→ About this exercise
Since the pictures are not wanted, copy only the text of every record exactly.
____ Exercise materials
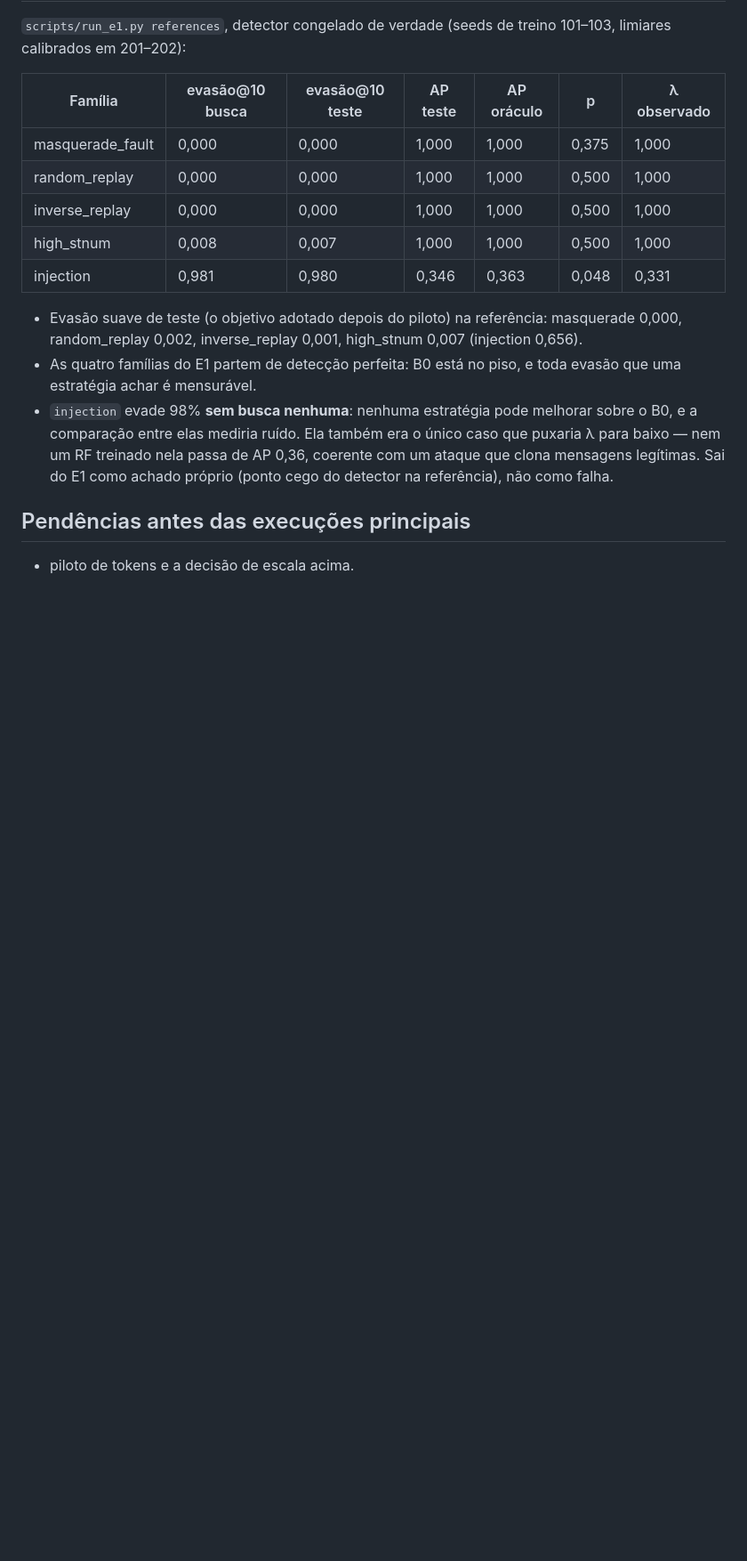
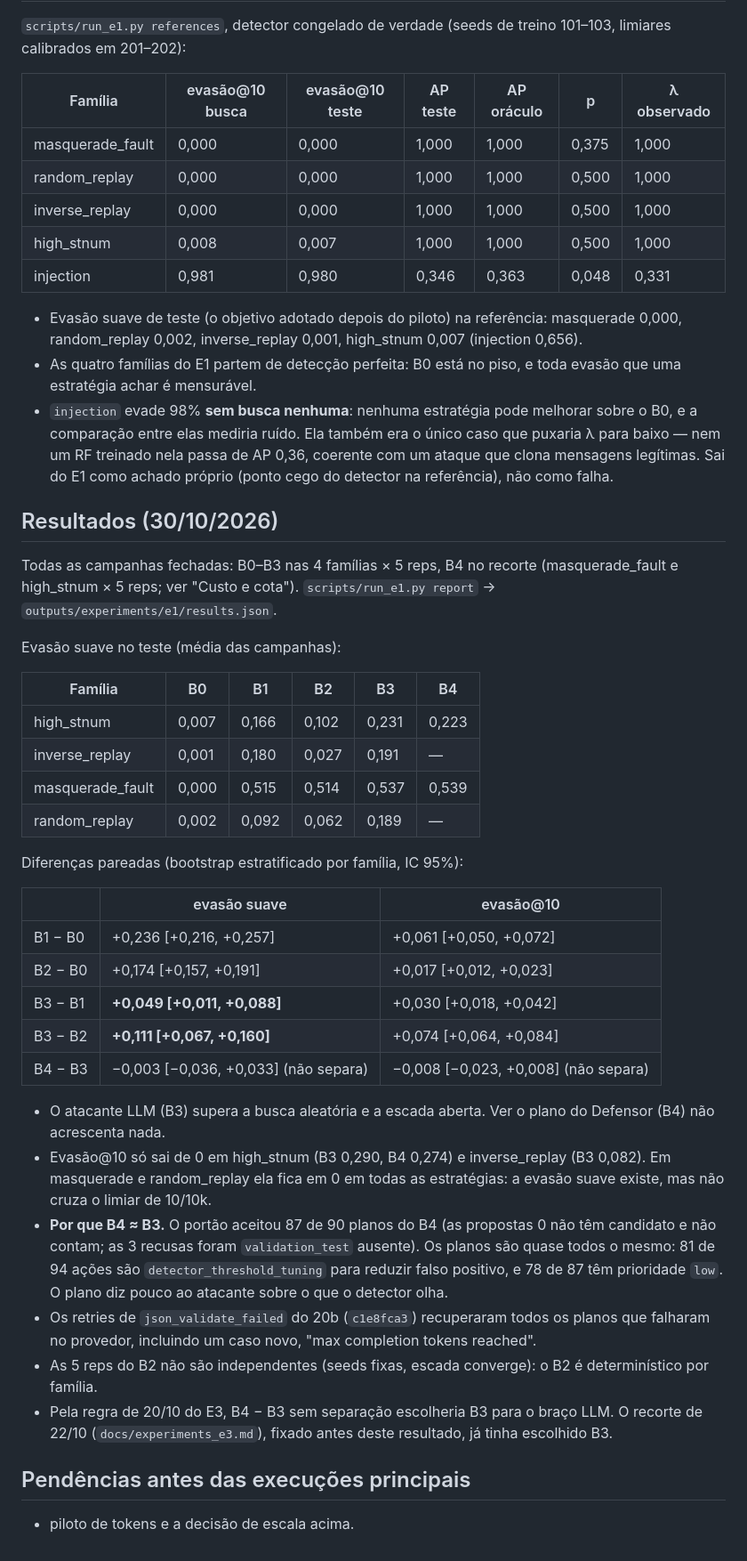
Before and after one commit to sequincozes/ereno-ai, a Markdown page: docs/experiments_e1.md, the part around the change. Shown at 89% size. Drawn GitHub-style; blank space fills up the shorter version.

```diff
--- a/docs/experiments_e1.md
+++ b/docs/experiments_e1.md
@@ -303,6 +303,50 @@ treino 101–103, limiares calibrados em 201–202):
   AP 0,36, coerente com um ataque que clona mensagens legítimas. Sai do E1
   como achado próprio (ponto cego do detector na referência), não como falha.
 
+## Resultados (30/10/2026)
+
+Todas as campanhas fechadas: B0–B3 nas 4 famílias × 5 reps, B4 no recorte
+(masquerade_fault e high_stnum × 5 reps; ver "Custo e cota").
+`scripts/run_e1.py report` → `outputs/experiments/e1/results.json`.
+
+Evasão suave no teste (média das campanhas):
+
+| Família | B0 | B1 | B2 | B3 | B4 |
+|---|---|---|---|---|---|
+| high_stnum | 0,007 | 0,166 | 0,102 | 0,231 | 0,223 |
+| inverse_replay | 0,001 | 0,180 | 0,027 | 0,191 | — |
+| masquerade_fault | 0,000 | 0,515 | 0,514 | 0,537 | 0,539 |
+| random_replay | 0,002 | 0,092 | 0,062 | 0,189 | — |
+
+Diferenças pareadas (bootstrap estratificado por família, IC 95%):
+
+| | evasão suave | evasão@10 |
+|---|---|---|
+| B1 − B0 | +0,236 [+0,216, +0,257] | +0,061 [+0,050, +0,072] |
+| B2 − B0 | +0,174 [+0,157, +0,191] | +0,017 [+0,012, +0,023] |
+| B3 − B1 | **+0,049 [+0,011, +0,088]** | +0,030 [+0,018, +0,042] |
+| B3 − B2 | **+0,111 [+0,067, +0,160]** | +0,074 [+0,064, +0,084] |
+| B4 − B3 | −0,003 [−0,036, +0,033] (não separa) | −0,008 [−0,023, +0,008] (não separa) |
+
+- O atacante LLM (B3) supera a busca aleatória e a escada aberta. Ver o plano
+  do Defensor (B4) não acrescenta nada.
+- Evasão@10 só sai de 0 em high_stnum (B3 0,290, B4 0,274) e inverse_replay
+  (B3 0,082). Em masquerade e random_replay ela fica em 0 em todas as
+  estratégias: a evasão suave existe, mas não cruza o limiar de 10/10k.
+- **Por que B4 ≈ B3.** O portão aceitou 87 de 90 planos do B4 (as propostas 0
+  não têm candidato e não contam; as 3 recusas foram `validation_test`
+  ausente). Os planos são quase todos o mesmo: 81 de 94 ações são
+  `detector_threshold_tuning` para reduzir falso positivo, e 78 de 87 têm
+  prioridade `low`. O plano diz pouco ao atacante sobre o que o detector olha.
+- Os retries de `json_validate_failed` do 20b (`c1e8fca3`) recuperaram todos os
+  planos que falharam no provedor, incluindo um caso novo, "max completion
+  tokens reached".
+- As 5 reps do B2 não são independentes (seeds fixas, escada converge): o B2 é
+  determinístico por família.
+- Pela regra de 20/10 do E3, B4 − B3 sem separação escolheria B3 para o braço
+  LLM. O recorte de 22/10 (`docs/experiments_e3.md`), fixado antes deste
+  resultado, já tinha escolhido B3.
+
 ## Pendências antes das execuções principais
 
 - piloto de tokens e a decisão de escala acima.
```
Also changed, not shown: docs/experiments_e3.md (+42 -0 lines).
________
→ Answer below
Before and after one commit to sequincozes/ereno-ai, a Markdown page: docs/experiments_e1.md, the part around the change. Shown at 89% size. Drawn GitHub-style; blank space fills up the shorter version.

```diff
--- a/docs/experiments_e1.md
+++ b/docs/experiments_e1.md
@@ -303,6 +303,50 @@ treino 101–103, limiares calibrados em 201–202):
   AP 0,36, coerente com um ataque que clona mensagens legítimas. Sai do E1
   como achado próprio (ponto cego do detector na referência), não como falha.
 
+## Resultados (30/10/2026)
+
+Todas as campanhas fechadas: B0–B3 nas 4 famílias × 5 reps, B4 no recorte
+(masquerade_fault e high_stnum × 5 reps; ver "Custo e cota").
+`scripts/run_e1.py report` → `outputs/experiments/e1/results.json`.
+
+Evasão suave no teste (média das campanhas):
+
+| Família | B0 | B1 | B2 | B3 | B4 |
+|---|---|---|---|---|---|
+| high_stnum | 0,007 | 0,166 | 0,102 | 0,231 | 0,223 |
+| inverse_replay | 0,001 | 0,180 | 0,027 | 0,191 | — |
+| masquerade_fault | 0,000 | 0,515 | 0,514 | 0,537 | 0,539 |
+| random_replay | 0,002 | 0,092 | 0,062 | 0,189 | — |
+
+Diferenças pareadas (bootstrap estratificado por família, IC 95%):
+
+| | evasão suave | evasão@10 |
+|---|---|---|
+| B1 − B0 | +0,236 [+0,216, +0,257] | +0,061 [+0,050, +0,072] |
+| B2 − B0 | +0,174 [+0,157, +0,191] | +0,017 [+0,012, +0,023] |
+| B3 − B1 | **+0,049 [+0,011, +0,088]** | +0,030 [+0,018, +0,042] |
+| B3 − B2 | **+0,111 [+0,067, +0,160]** | +0,074 [+0,064, +0,084] |
+| B4 − B3 | −0,003 [−0,036, +0,033] (não separa) | −0,008 [−0,023, +0,008] (não separa) |
+
+- O atacante LLM (B3) supera a busca aleatória e a escada aberta. Ver o plano
+  do Defensor (B4) não acrescenta nada.
+- Evasão@10 só sai de 0 em high_stnum (B3 0,290, B4 0,274) e inverse_replay
+  (B3 0,082). Em masquerade e random_replay ela fica em 0 em todas as
+  estratégias: a evasão suave existe, mas não cruza o limiar de 10/10k.
+- **Por que B4 ≈ B3.** O portão aceitou 87 de 90 planos do B4 (as propostas 0
+  não têm candidato e não contam; as 3 recusas foram `validation_test`
+  ausente). Os planos são quase todos o mesmo: 81 de 94 ações são
+  `detector_threshold_tuning` para reduzir falso positivo, e 78 de 87 têm
+  prioridade `low`. O plano diz pouco ao atacante sobre o que o detector olha.
+- Os retries de `json_validate_failed` do 20b (`c1e8fca3`) recuperaram todos os
+  planos que falharam no provedor, incluindo um caso novo, "max completion
+  tokens reached".
+- As 5 reps do B2 não são independentes (seeds fixas, escada converge): o B2 é
+  determinístico por família.
+- Pela regra de 20/10 do E3, B4 − B3 sem separação escolheria B3 para o braço
+  LLM. O recorte de 22/10 (`docs/experiments_e3.md`), fixado antes deste
+  resultado, já tinha escolhido B3.
+
 ## Pendências antes das execuções principais
 
 - piloto de tokens e a decisão de escala acima.
```
Also changed, not shown: docs/experiments_e3.md (+42 -0 lines).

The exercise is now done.